As for going through the rigamarole - I mean why construct any of their convoluted schemes when they could just do something simpler but effective? I figured they wanted to end on a bang, so they came up with a suitably ridiculous scheme to toast the show.

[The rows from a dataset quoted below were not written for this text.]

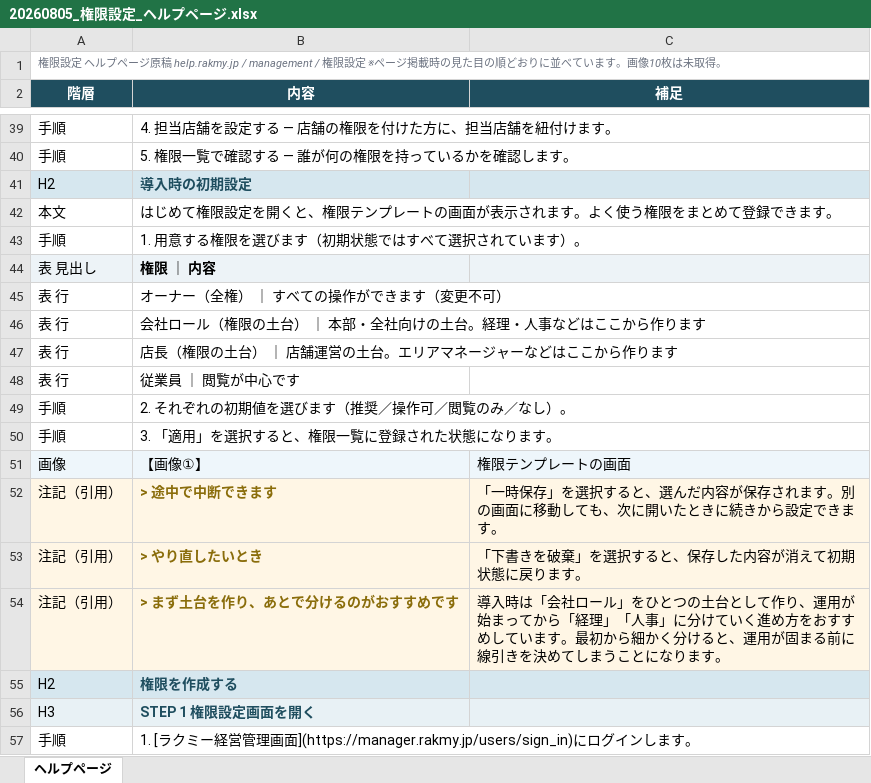
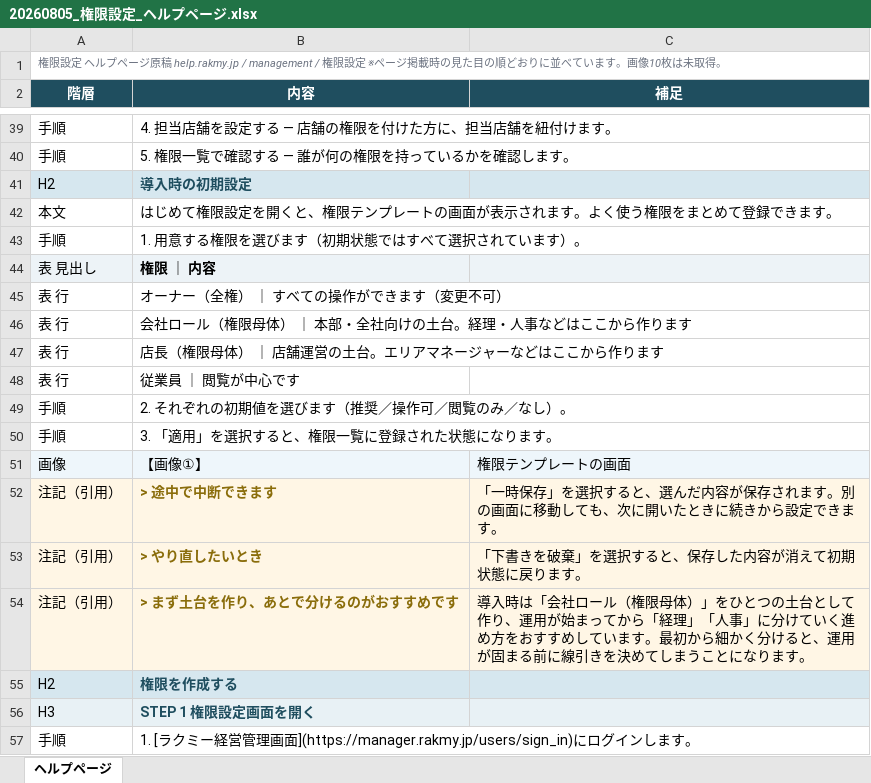
Before and after one commit to suguru789987/rakmy-permission-mock, an Excel workbook: 20260805_権限設定_ヘルプページ.xlsx, sheet ヘルプページ, drawn as a sheet; only a part is shown, gaps mark what is left out; values as stored, in another font and other column widths than the file's, no borders; the diff names each change by its address in the sheet, - before the commit and + after, or states it on an @@ line.

```diff
--- a/20260805_権限設定_ヘルプページ.xlsx (sheet ヘルプページ)
+++ b/20260805_権限設定_ヘルプページ.xlsx (sheet ヘルプページ)
-B46 (内容): 会社ロール（権限の土台） ｜ 本部・全社向けの土台。経理・人事などはここから作ります
+B46 (内容): 会社ロール（権限母体） ｜ 本部・全社向けの土台。経理・人事などはここから作ります
-B47 (内容): 店長（権限の土台） ｜ 店舗運営の土台。エリアマネージャーなどはここから作ります
+B47 (内容): 店長（権限母体） ｜ 店舗運営の土台。エリアマネージャーなどはここから作ります
-C54 (補足): …社ロール」をひと…
+C54 (補足): …社ロール（権限母体）」をひと…
```
Also changed, not shown: 5 other files.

I was kinda hoping that Edamura would fully embrace the heel turn, but comparing against the tone of the previous episodes, I don’t think it would’ve landed right. It wasn’t going to be that thing from the beginning, so that might’ve come across as gritty for the sake of gritty, instead of continuing the vibe they’d had.